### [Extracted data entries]
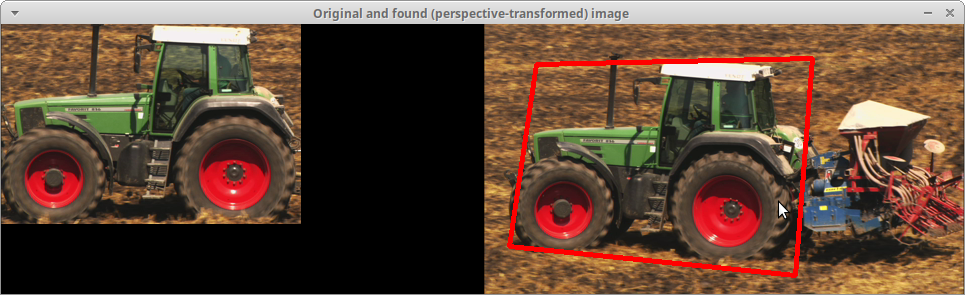
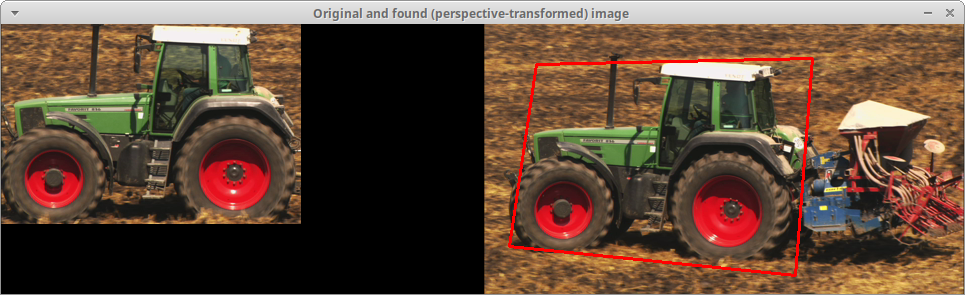
Unified highlighting line width in multiple demos and added hard-coded parameter descriptions

diff --git a/feature_detection/matching_perspective.cpp b/feature_detection/matching_perspective.cpp
@@ -103,8 +103,9 @@ static void TransformImageRectangle(const Size2i original_size, const Mat &homog
  
 static void DrawImageRectangle(Mat image, const vector<Point2i> &transformed_corners)
 {
-  constexpr auto line_width = 3;
-  polylines(image, transformed_corners, true, Red, line_width); //Closed polylines
+  constexpr auto line_width = 2;
+  const auto frame_color = Red;
+  polylines(image, transformed_corners, true, frame_color, line_width); //Closed polylines
 }
 
 static void TransformAndDrawImageRectangle(const Mat &first_image, Mat &second_image, const Mat &homography)

diff --git a/object_detection/viola_jones.cpp b/object_detection/viola_jones.cpp
@@ -32,9 +32,10 @@ static void FindFaces(const Mat &image, /*const*/ CascadeClassifier &classifier,
 
 static void HighlightFaces(Mat &image, vector<Rect> faces)
 {
+  constexpr auto line_width = 2;
   const auto face_color = Red;
   for (const auto &face : faces)
-    rectangle(image, face, face_color);
+    rectangle(image, face, face_color, line_width);
 }
 
 static Mat GetGrayscaleImage(const Mat &image)

diff --git a/object_detection/viola_jones_readme.md b/object_detection/viola_jones_readme.md
@@ -17,9 +17,9 @@ The object detection algorithm by Viola and Jones can be used to find the positi
 Usage
 -----
 
-Advance to the next frame (see parameters below) to its face detection results. For the default program parameters, observe that the detection is successful and relatively consistent among all frames.
+Advance to the next frame (see parameters below) to its face detection results. For the default program parameters, observe that the detection is successful and relatively consistent among all frames. Observe that non-frontal faces are not detected or detected unreliably.
 
-![Screenshot after advancing to the tenth frame](../screenshots/viola_jones_10.png)
+![Screenshot when using a different sequence with non-frontal faces](../screenshots/viola_jones_ice.png)
 
 Available actions
 -----------------
@@ -41,6 +41,7 @@ Hard-coded parameters
 ---------------------
 
 * `classifier_path` (local to `InitClassifier`): File path of the XML file specifying the classifier cascade to be used.
+* `line_width`: Width of the face-highlighting rectangles' lines in pixels.
 
 Known issues
 ------------

diff --git a/feature_detection/matching_perspective_readme.md b/feature_detection/matching_perspective_readme.md
@@ -41,7 +41,7 @@ Program parameters
 Hard-coded parameters
 ---------------------
 
-None
+* `line_width`: Width of the transformed image frame's lines in pixels.
 
 Known issues
 ------------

### [Aim of the task]
Once you find the line containing "diff --git a/feature_detection/matching_perspective_readme.md", copy it and every line after it through the end of the records, exactly and nothing else.

### [Answer to the problem]
diff --git a/feature_detection/matching_perspective_readme.md b/feature_detection/matching_perspective_readme.md
@@ -41,7 +41,7 @@ Program parameters
 Hard-coded parameters
 ---------------------
 
-None
+* `line_width`: Width of the transformed image frame's lines in pixels.
 
 Known issues
 ------------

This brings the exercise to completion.